That inconsistency is bad for you. So when the workload gets light again, you’re back to posting and you get more inbound leads. When you convert those leads to customers, you stop posting.
When entrepreneurs and small-business owners don’t do these sorts of tasks, you’ll see a revenue dip sometime after. It’s normally a pretty easy pattern. I know the freelancers and solopreneurs listening to this are thinking, “Oh man, now that I think about it, there is a pattern”.
Too Many Hats, Not Enough Heads
This typically happens when there are too many hats. We talk about entrepreneurs wearing hats. This is my sales hat. This is my marketing hat. This is my Biz Dev hat.
There are too many hats, not enough heads because typically it’s your head.
Even if you do have a few employees, they’re likely junior employees, who can’t really help you with these sorts of tasks. Or maybe the senior people are constantly on client work, so you can’t pull them off to do this stuff. It’s all on you.
Let’s do a quick recap of what some of these tasks are.
Marketing is the action of promoting your products or services, including market research.
In the first podcast episode, we talked about how 42% of small businesses fail because they didn’t determine whether there was actually a need for their product/service.
Even if there is a need, if you don’t market, it means you’re not going to have sales.
This includes activities leading to the sale of goods/services. Where we typically fail is in the follow-up. We fail to follow up because we get busy.
When you’re no longer busy and you try to go back to those leads, they’ve gone cold. Maybe they found somebody else to solve their problem because you didn’t follow up with them. You lost a sale.
Sometimes, we even have to follow up multiple times.
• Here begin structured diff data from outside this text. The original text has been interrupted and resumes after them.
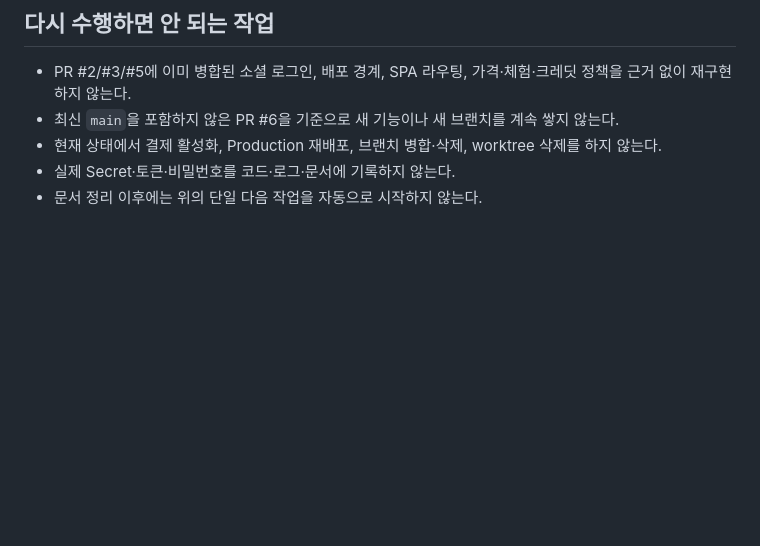
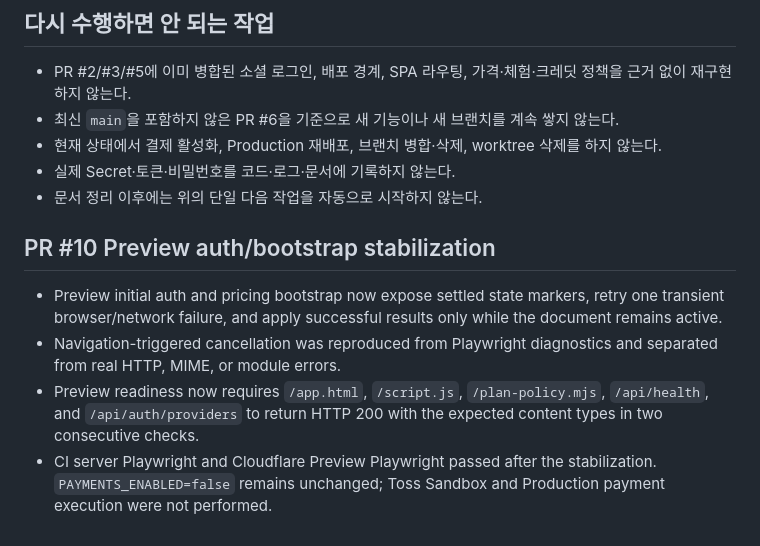
Before and after one commit to donghun403-dotcom/on-my-way, a Markdown page: docs/PROJECT_STATUS.md, the part around the change. Rendered like a GitHub page; blank space fills up the shorter version.

Commit message:
docs: record Preview bootstrap validation

```diff
--- a/docs/PROJECT_STATUS.md
+++ b/docs/PROJECT_STATUS.md
@@ -276,3 +276,10 @@ PR #9 최신 head의 자동 검증과 diff·리뷰·충돌 상태를 최종 확
 - 현재 상태에서 결제 활성화, Production 재배포, 브랜치 병합·삭제, worktree 삭제를 하지 않는다.
 - 실제 Secret·토큰·비밀번호를 코드·로그·문서에 기록하지 않는다.
 - 문서 정리 이후에는 위의 단일 다음 작업을 자동으로 시작하지 않는다.
+
+## PR #10 Preview auth/bootstrap stabilization
+
+- Preview initial auth and pricing bootstrap now expose settled state markers, retry one transient browser/network failure, and apply successful results only while the document remains active.
+- Navigation-triggered cancellation was reproduced from Playwright diagnostics and separated from real HTTP, MIME, or module errors.
+- Preview readiness now requires `/app.html`, `/script.js`, `/plan-policy.mjs`, `/api/health`, and `/api/auth/providers` to return HTTP 200 with the expected content types in two consecutive checks.
+- CI server Playwright and Cloudflare Preview Playwright passed after the stabilization. `PAYMENTS_ENABLED=false` remains unchanged; Toss Sandbox and Production payment execution were not performed.
```
Also changed, not shown: docs/account-billing-setup.md (+6 -0 lines).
John Asher’s premier sales training says we might have to follow up somewhere between 5-12 times. So if you’re someone who stops after the first 3 times, and I’m not saying you have to be irritating, what are you going to accomplish?
We’re hitting the era of what they call smarketing, because sales and marketing are starting to blend together. It’s easier for you as an entrepreneur to blend those two together.
Business development is not like sales. Rather, it’s the strategic development of partnerships to promote your product/service.
You’re partnering with other businesses in order to get customers. These are always great because you typically deal with a few partners, but you could end up with a lot more sales. This is because they’re the ones engaging with their customers.
In my case, a strategic partnership for Defy The Status Quo might be a digital marketing company that doesn’t do content but wants to offer it with their services. They either want a referral partner, somebody they can refer a business to, or they want to bring us under as a subcontractor. Those are business development opportunities for Defy The Status Quo.
There are almost always other types of opportunities that you can take, whether you have a service or a product. That’s your business development.
It helps when you find people who are in similar fields. What about when you find someone in the exact same field as you? In my case, as a B2B writer, my company does B2B content for consulting and service firms.
What that means is that, if somebody comes to me about healthcare writing, that’s not my company’s area of brilliance, so I’d think of healthcare writers I know that I could refer to.
That’s another business development task that doesn’t necessarily bring you revenue, but if you do that for your peers, it’s very likely that they’ll do it for you in return. Also, you’ve avoided giving a potential client who reached out to you a firm no.
Make the Best of Outsourcing
So in order to solve this problem, outsourcing or bringing in employees who can do these functions is key.
Outsourcing is typically what you do first, because you may not have enough for a full-time or part-time employee.
You can read my blog post (or watch the video) on how Outsourcing With a Virtual Assistant Can Generate More Revenue here.